Academic journal article Environment and Planning D: Society and Space

The Affect of Jugaad: Frugal Innovation and Postcolonial Practice in India's Mobile Phone Ecology

Academic journal article Environment and Planning D: Society and Space

The Affect of Jugaad: Frugal Innovation and Postcolonial Practice in India's Mobile Phone Ecology

Article excerpt

Abstract
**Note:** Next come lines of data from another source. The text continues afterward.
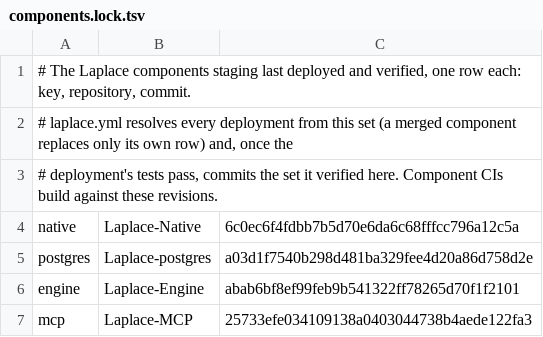
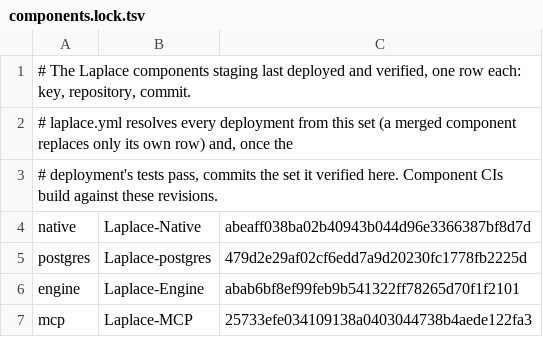
Before and after one commit to SaltyPatron/Laplace-Operations, a TSV file: components.lock.tsv, drawn as a sheet.

Commit message:
Update component lock for Native consensus and postgres diagnostics

```diff
--- a/components.lock.tsv
+++ b/components.lock.tsv
@@ -3,4 +3,4 @@
 # deployment's tests pass, commits the set it verified here. Component CIs build against these revisions.
-native	Laplace-Native	6c0ec6f4fdbb7b5d70e6da6c68fffcc796a12c5a
-postgres	Laplace-postgres	a03d1f7540b298d481ba329fee4d20a86d758d2e
+native	Laplace-Native	abeaff038ba02b40943b044d96e3366387bf8d7d
+postgres	Laplace-postgres	479d2e29af02cf6edd7a9d20230fc1778fb2225d
 engine	Laplace-Engine	abab6bf8ef99feb9b541322ff78265d70f1f2101
```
Previous studies have identified affect as constitutive of and woven into everyday life. Less work has focused on how affect is designed and produced through consumer services and goods to modulate human--technical assemblages for commercial and economic ends. In this paper, I draw on social geography, affect studies, and postcolonial media studies to analyse value creation in the Indian mobile phone market, specifically in the deployment of an Indian form of workaround called 'jugaad'. Following nonrepresentational analyses of digital practices, I identify this market as a collection of human--technical assemblages that are marketed through a rhetoric of frugal innovation or jugaad. Moving through examples from fieldnotes, case studies, and reports, the analysis of the affective atmospheres of Indian mobile phone marketing communications appraises televised Bharti Airtel adverts. Findings of this analysis suggest affect has spatial, temporal, and economic dimensions, as well as being embedded in everyday experiences of a newly distributed subaltern agency.

Keywords
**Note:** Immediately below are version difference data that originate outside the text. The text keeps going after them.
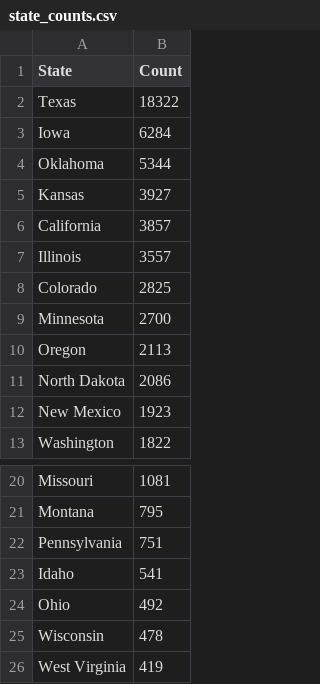
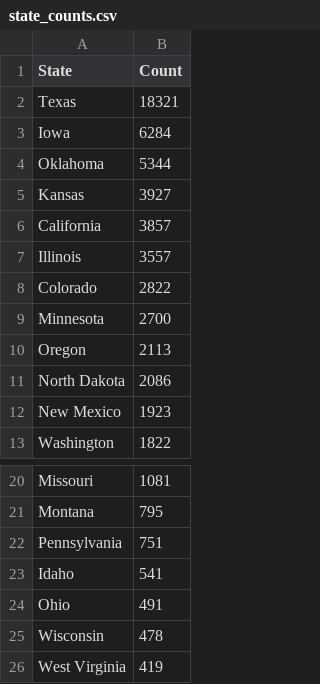
Before and after one commit to MF-MSB/Project_1, a CSV file: state_counts.csv, drawn as a sheet; only a part is shown, gaps mark what is left out.

```diff
--- a/state_counts.csv
+++ b/state_counts.csv
@@ -1,3 +1,3 @@
 State,Count
-Texas,18322
+Texas,18321
 Iowa,6284
@@ -7,3 +7,3 @@ California,3857
 Illinois,3557
-Colorado,2825
+Colorado,2822
 Minnesota,2700
@@ -23,3 +23,3 @@ Pennsylvania,751
 Idaho,541
-Ohio,492
+Ohio,491
 Wisconsin,478
```
Also changed, not shown: 8 other files.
Affect, India, innovation, postphenomenology, mobile phones, Airtel, advertising

Introduction: The improvisation and contingency of Jugaad

The event in the strong sense of the word is therefore always a surprise, something which takes possession of us in an unforeseen manner, without warning, and which brings us towards an unanticipated future. (Dastur, 2000: 182; qtd. in Ash (2010))

Jugaad innovators ... constantly employ flexible thinking and action in response to the seemingly insurmountable problems they face in their economies: they are constantly experimenting and improvising solutions for the obstacles they face, and adapting their strategies to new contingencies as they arise ... It demands that they think outside of the box, experiment, and improvise: they must either adapt or die. (Radjou et al., 2012: 86-87)

This paper articulates affect with the everyday practice of 'jugaad' or frugal innovation in India. From a marginal practice of subaltern communities (and marginal to the normal legal subject before the law) jugaad has become an important affective atmosphere ('a term that refers to the circulation of perturbations to produce space times local to technical objects', Ash, 2013: 20) in India's postliberalisation sensorium (i.e. roughly post-1991). Its extralegal connotations translated into 'disruptive innovation', jugaad is enthusiastically celebrated as frugal creativity in contemporary Indian management and marketing discourses and practices, as well as across the representational strategies of 'digital cool' circulated in the old and new media (Mankekar, 2015; Nayar, 2012; Sundaram, 2009). In everyday practice, jugaad is performed when conditions of work or life come up against obstacles. In this sense, the affect of jugaad is the capacity to move from a state of relative inaction or blockage to an improvisational encounter.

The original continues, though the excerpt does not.